== Exercise data ==
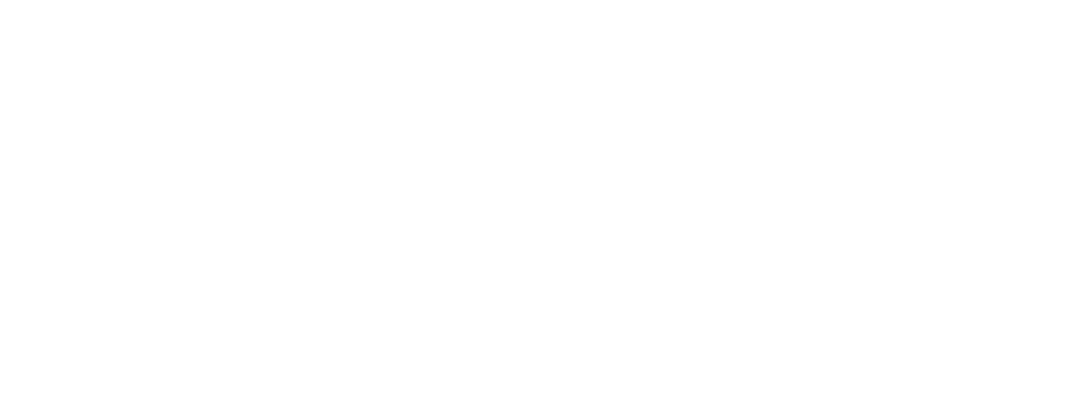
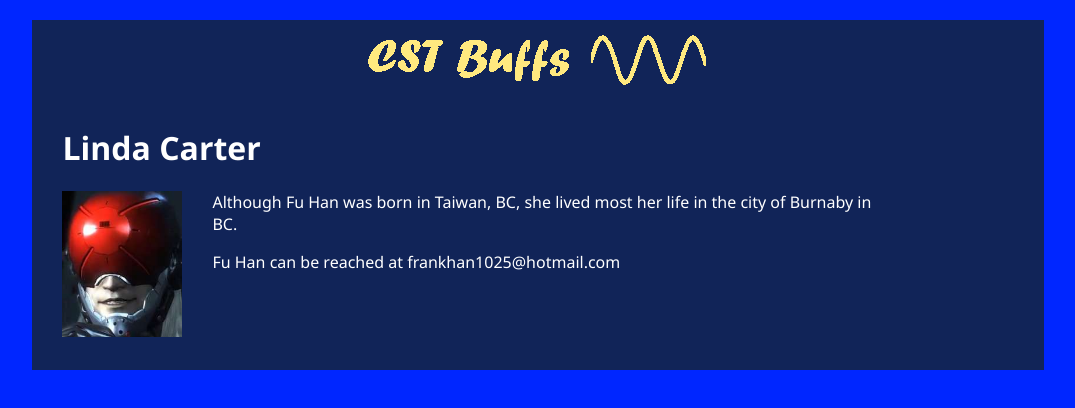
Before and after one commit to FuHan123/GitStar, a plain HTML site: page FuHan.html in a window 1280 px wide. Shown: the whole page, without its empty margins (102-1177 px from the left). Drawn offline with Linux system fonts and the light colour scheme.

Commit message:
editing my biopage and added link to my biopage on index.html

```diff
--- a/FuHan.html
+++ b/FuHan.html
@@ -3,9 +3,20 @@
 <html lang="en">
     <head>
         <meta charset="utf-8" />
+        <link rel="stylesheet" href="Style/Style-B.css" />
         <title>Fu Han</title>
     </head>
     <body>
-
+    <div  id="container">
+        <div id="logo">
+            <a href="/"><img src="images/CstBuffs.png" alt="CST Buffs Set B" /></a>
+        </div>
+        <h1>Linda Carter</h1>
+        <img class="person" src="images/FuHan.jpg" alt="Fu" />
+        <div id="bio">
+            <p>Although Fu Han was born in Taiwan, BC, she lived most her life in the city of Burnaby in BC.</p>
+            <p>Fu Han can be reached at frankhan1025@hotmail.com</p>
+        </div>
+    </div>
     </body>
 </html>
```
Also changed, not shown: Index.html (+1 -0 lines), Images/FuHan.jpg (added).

== Problem to solve ==
Figure out how many lines in the entries above contain "added". Write only that number.

== Answer ==
2